**What the exercise asks**: Whenever a line in the records below contains "footnote", pick it out.

[Detected change data]
================================
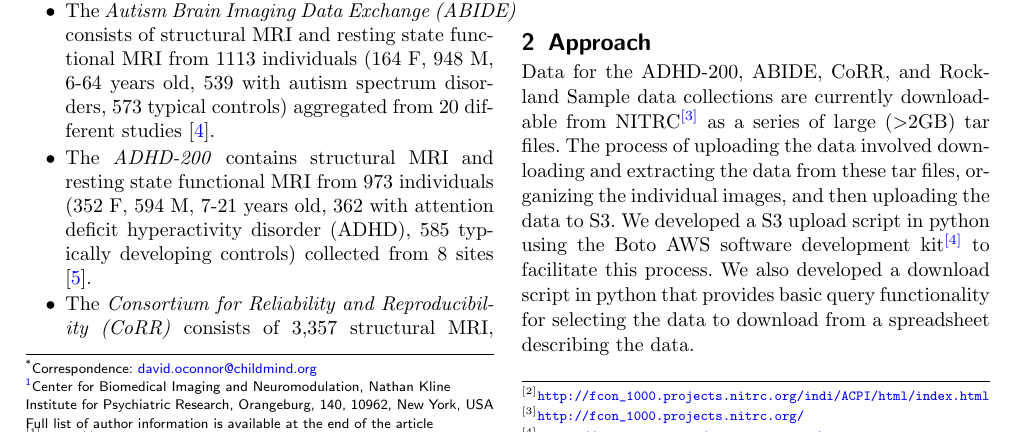
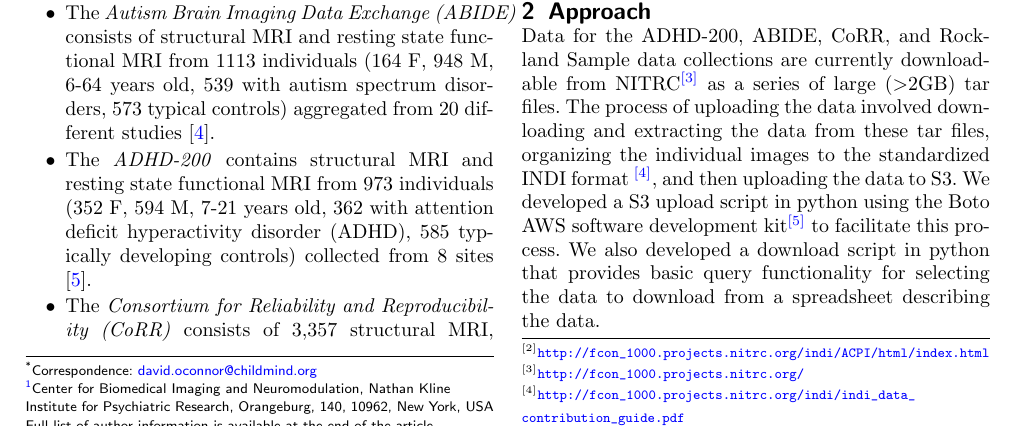
Before and after one commit to Brainhack-Proceedings-2015/Oconnor_HBM_INDICloud, a LaTeX document (brainhack-report-formatted.tex): part of page 1 of 3, cut so that both start at the same text. Compiled offline with pdfLaTeX.

Commit message:
Reviewer 1 Comments

```diff
--- a/brainhack-report-formatted.tex
+++ b/brainhack-report-formatted.tex
@@ -279,12 +279,14 @@ are currently downloadable from
 NITRC\footnote{\url{http://fcon_1000.projects.nitrc.org/}} as a series
 of large (\textgreater{}2GB) tar files. The process of uploading the
 data involved downloading and extracting the data from these tar files,
-organizing the individual images, and then uploading the data to S3. We
-developed a S3 upload script in python using the Boto AWS software
-development kit\footnote{\url{https://aws.amazon.com/sdk-for-python/}}
-to facilitate this process. We also developed a download script in
-python that provides basic query functionality for selecting the data to
-download from a spreadsheet describing the data.
+organizing the individual images to the standardized INDI format
+\footnote{\url{http://fcon_1000.projects.nitrc.org/indi/indi_data_contribution_guide.pdf}},
+and then uploading the data to S3. We developed a S3 upload script in
+python using the Boto AWS software development
+kit\footnote{\url{https://aws.amazon.com/sdk-for-python/}} to facilitate
+this process. We also developed a download script in python that
+provides basic query functionality for selecting the data to download
+from a spreadsheet describing the data.
 
 \section{Results}\label{results}
 
```
Also changed, not shown: brainhack-report.md (+2 -2 lines), brainhack-report-formatted.pdf, cyberduck_screenshot2.png (added), cyberduck_screenshot3.png (added), brainhack-report-formatted.tex (2 more changed lines), 1 other file.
================================
**Answer to this task**:
 NITRC\footnote{\url{http://fcon_1000.projects.nitrc.org/}} as a series
-development kit\footnote{\url{https://aws.amazon.com/sdk-for-python/}}
+\footnote{\url{http://fcon_1000.projects.nitrc.org/indi/indi_data_contribution_guide.pdf}},
+kit\footnote{\url{https://aws.amazon.com/sdk-for-python/}} to facilitate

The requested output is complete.